Starbucks' (NASDAQ: SBUX) dividend may not get the same recognition as companies known for their dividends. After all, Starbucks' 1.8% dividend yield is well below the 2.1% average dividend yield of stocks in the S&P 500. But dividend investors shouldn't overlook Starbucks just because it falls short in this one area. The coffee giant makes up for its lacking dividend yield with significant dividend growth prospects. Indeed, Starbucks dividend could double in just four years.
Continue Reading Below
Image source: Getty Images.
Starbucks' recent dividend growth
Starbucks' dividend has been on a tear. During the past five years, the coffee giant has increased its dividend at an average annualized rate of 24.9%. And this dividend growth hasn't slowed recently. The company announced in November it would increase its dividend this year by 25%, keeping up the dividend's extraordinary growth.
Starbucks' strong dividend growth during this period has been enabled by the company's equally impressive earnings-per-share growth. During the past five years, Starbucks' EPS has increased at an impressive average rate of 18.6%, even as Starbucks' capital spending during this period increased at about 22% annually. Further, like its recent dividend hike, the company's EPS growth remains high today.

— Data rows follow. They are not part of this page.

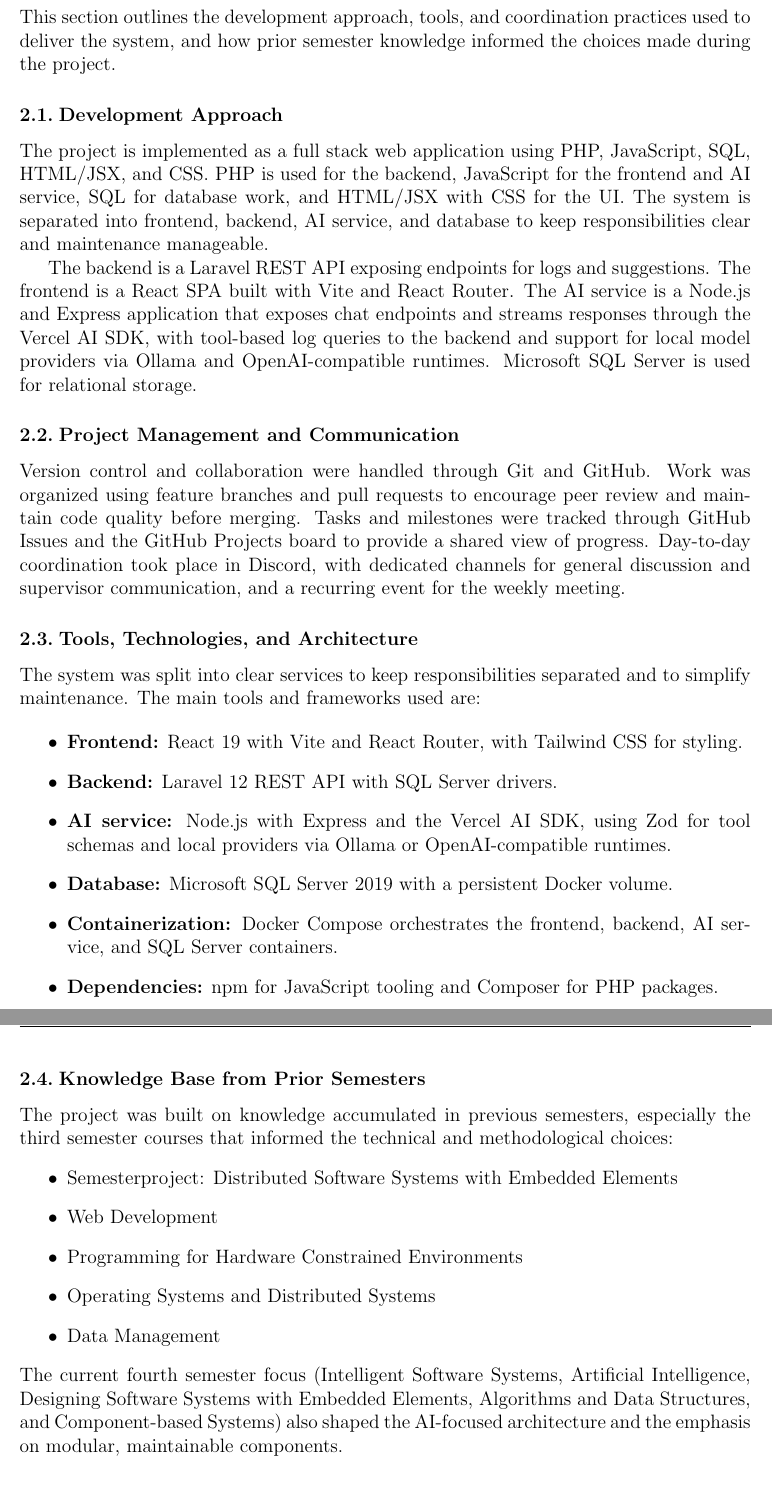
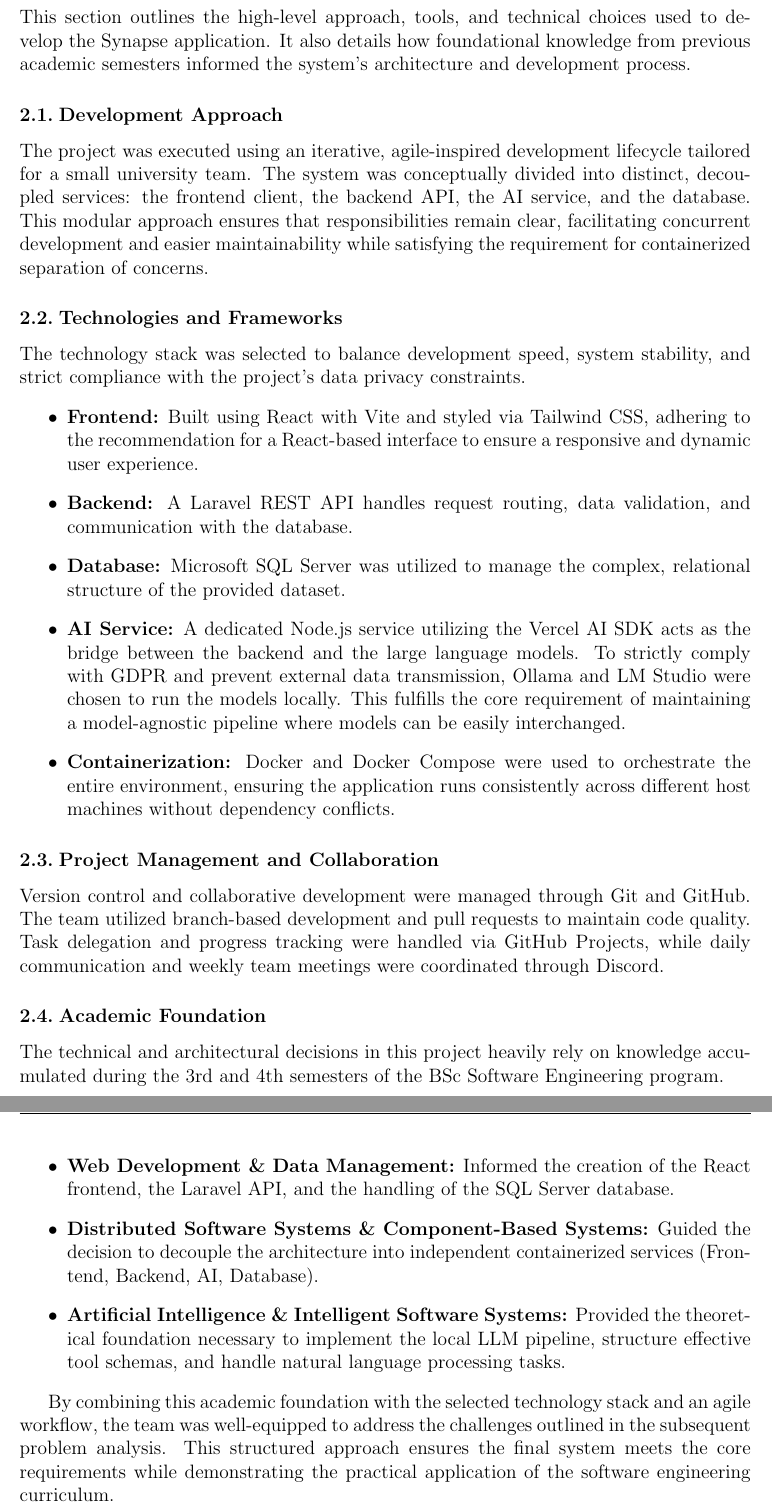
Before and after one commit to Rinpyre/Synapse, a LaTeX paper (docs/report/Report.tex, which reads docs/report/sections/methodology.tex): two parts of pages 5 and 6 of 14, joined at a grey line, cut so that both start at the same text, the shorter picture padded with empty space. Compiled offline with pdfLaTeX.

Commit message:
docs(Report): Revise methodology section for clarity and detail

```diff
--- a/docs/report/sections/methodology.tex
+++ b/docs/report/sections/methodology.tex
@@ -1,34 +1,29 @@
-\section{Methodology} \label{sec:methodology}
-This section outlines the development approach, tools, and coordination practices used to deliver the system, and how prior semester knowledge informed the choices made during the project.
+\section{Methodology}
+This section outlines the high-level approach, tools, and technical choices used to develop the Synapse application. It also details how foundational knowledge from previous academic semesters informed the system's architecture and development process.
 
 \subsection{Development Approach}
-The project is implemented as a full stack web application using PHP, JavaScript, SQL, HTML/JSX, and CSS. PHP is used for the backend, JavaScript for the frontend and AI service, SQL for database work, and HTML/JSX with CSS for the UI. The system is separated into frontend, backend, AI service, and database to keep responsibilities clear and maintenance manageable.
+The project was executed using an iterative, agile-inspired development lifecycle tailored for a small university team. The system was conceptually divided into distinct, decoupled services: the frontend client, the backend API, the AI service, and the database. This modular approach ensures that responsibilities remain clear, facilitating concurrent development and easier maintainability while satisfying the requirement for containerized separation of concerns.
 
-The backend is a Laravel REST API exposing endpoints for logs and suggestions. The frontend is a React SPA built with Vite and React Router. The AI service is a Node.js and Express application that exposes chat endpoints and streams responses through the Vercel AI SDK, with tool-based log queries to the backend and support for local model providers via Ollama and OpenAI-compatible runtimes. Microsoft SQL Server is used for relational storage.
-
-\subsection{Project Management and Communication}
-Version control and collaboration were handled through Git and GitHub. Work was organized using feature branches and pull requests to encourage peer review and maintain code quality before merging. Tasks and milestones were tracked through GitHub Issues and the GitHub Projects board to provide a shared view of progress. Day-to-day coordination took place in Discord, with dedicated channels for general discussion and supervisor communication, and a recurring event for the weekly meeting.
-
-\subsection{Tools, Technologies, and Architecture}
-The system was split into clear services to keep responsibilities separated and to simplify maintenance. The main tools and frameworks used are:
-
+\subsection{Technologies and Frameworks}
+The technology stack was selected to balance development speed, system stability, and strict compliance with the project's data privacy constraints.
 \begin{itemize}
-    \item \textbf{Frontend:} React 19 with Vite and React Router, with Tailwind CSS for styling.
-    \item \textbf{Backend:} Laravel 12 REST API with SQL Server drivers.
-    \item \textbf{AI service:} Node.js with Express and the Vercel AI SDK, using Zod for tool schemas and local providers via Ollama or OpenAI-compatible runtimes.
-    \item \textbf{Database:} Microsoft SQL Server 2019 with a persistent Docker volume.
-    \item \textbf{Containerization:} Docker Compose orchestrates the frontend, backend, AI service, and SQL Server containers.
-    \item \textbf{Dependencies:} npm for JavaScript tooling and Composer for PHP packages.
+    \item \textbf{Frontend:} Built using React with Vite and styled via Tailwind CSS, adhering to the recommendation for a React-based interface to ensure a responsive and dynamic user experience.
+    \item \textbf{Backend:} A Laravel REST API handles request routing, data validation, and communication with the database.
+    \item \textbf{Database:} Microsoft SQL Server was utilized to manage the complex, relational structure of the provided dataset.
+    \item \textbf{AI Service:} A dedicated Node.js service utilizing the Vercel AI SDK acts as the bridge between the backend and the large language models. To strictly comply with GDPR and prevent external data transmission, Ollama and LM Studio were chosen to run the models locally. This fulfills the core requirement of maintaining a model-agnostic pipeline where models can be easily interchanged.
+    \item \textbf{Containerization:} Docker and Docker Compose were used to orchestrate the entire environment, ensuring the application runs consistently across different host machines without dependency conflicts.
 \end{itemize}
 
-\subsection{Knowledge Base from Prior Semesters}
-The project was built on knowledge accumulated in previous semesters, especially the third semester courses that informed the technical and methodological choices:
+\subsection{Project Management and Collaboration}
+Version control and collaborative development were managed through Git and GitHub. The team utilized branch-based development and pull requests to maintain code quality. Task delegation and progress tracking were handled via GitHub Projects, while daily communication and weekly team meetings were coordinated through Discord.
+
+\subsection{Academic Foundation}
+The technical and architectural decisions in this project heavily rely on knowledge accumulated during the 3rd and 4th semesters of the BSc Software Engineering program.
 \begin{itemize}
-    \item Semesterproject: Distributed Software Systems with Embedded Elements
-    \item Web Development
-    \item Programming for Hardware Constrained Environments
-    \item Operating Systems and Distributed Systems
-    \item Data Management
+    \item \textbf{Web Development \& Data Management:} Informed the creation of the React frontend, the Laravel API, and the handling of the SQL Server database.
+    \item \textbf{Distributed Software Systems \& Component-Based Systems:} Guided the decision to decouple the architecture into independent containerized services (Frontend, Backend, AI, Database).
+    \item \textbf{Artificial Intelligence \& Intelligent Software Systems:} Provided the theoretical foundation necessary to implement the local LLM pipeline, structure effective tool schemas, and handle natural language processing tasks.
 \end{itemize}
-The current fourth semester focus (Intelligent Software Systems, Artificial Intelligence, Designing Software Systems with Embedded Elements, Algorithms and Data Structures, and Component-based Systems) also shaped the AI-focused architecture and the emphasis on modular, maintainable components.
+
+By combining this academic foundation with the selected technology stack and an agile workflow, the team was well-equipped to address the challenges outlined in the subsequent problem analysis. This structured approach ensures the final system meets the core requirements while demonstrating the practical application of the software engineering curriculum.
 \pagebreak
```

In the company's most recent quarter, EPS increased 26% year over year.
Where is Starbucks' dividend headed next?
Looking forward, there's good reason to expect Starbucks' dividend to continue increasing at rapid rates.
Perhaps the most notable reason to expect robust dividend growth in the coming years is the company's low payout ratio, or dividend payments as a percentage of earnings. Currently, Starbucks' payout ratio is just 42%. In other words, only 42% of Starbucks annual earnings is currently going toward dividend payments. This leaves plenty of room for dividend increases in the future.
Starbucks' room for dividend growth is just as evident by looking at the company's dividends paid in the trailing 12 months compared with its free cash flow, or cash from operations less capital expenditures, during this same period. Of Starbucks' $3.1 billion in free cash flow, the coffee retailer paid out just $1.2 billion in dividends.
Image source: The Motley Fool.
But more than Starbucks' current financial situation makes a case for expected dividend growth. Investors should also note management's forecast for earnings growth over the next five years. In the company's recently updated five-year plan, management said it expected EPS to increase between 15% and 20% annually during the next five years. And analysts seem to -- almost -- agree; the consensus estimate for Starbucks' average annualized growth during this period is 15.7%, or the low end of Starbucks' guidance range.
Combing Starbucks' impressive dividend performance during the past five years with good reasons for this growth to continue, it would arguably be conservative to forecast Starbucks' dividend to increase at an average rate of about 20% during the next five years. Highlighting just how much of a difference dividend growth can make over time, such a heady growth rate would essentially double Starbucks' dividend in less than four years.
So Starbucks' 1.8% dividend yield may be unimpressive today. But income investors who buy today and hold for the long haul will probably see their annual dividend payments from Starbucks increase at rapid rates.
10 stocks we like better than Starbucks When investing geniuses David and Tom Gardner have a stock tip, it can pay to listen. After all, the newsletter they have run for over a decade, Motley Fool Stock Advisor, has tripled the market.*
David and Tom just revealed what they believe are the 10 best stocks for investors to buy right now... and Starbucks wasn't one of them! That's right -- they think these 10 stocks are even better buys.
Click here to learn about these picks!
*Stock Advisor returns as of Nov. 7, 2016
Daniel Sparks has no position in any stocks mentioned. The Motley Fool owns shares of and recommends Starbucks. Try any of our Foolish newsletter services free for 30 days. We Fools may not all hold the same opinions, but we all believe that considering a diverse range of insights makes us better investors. The Motley Fool has a disclosure policy.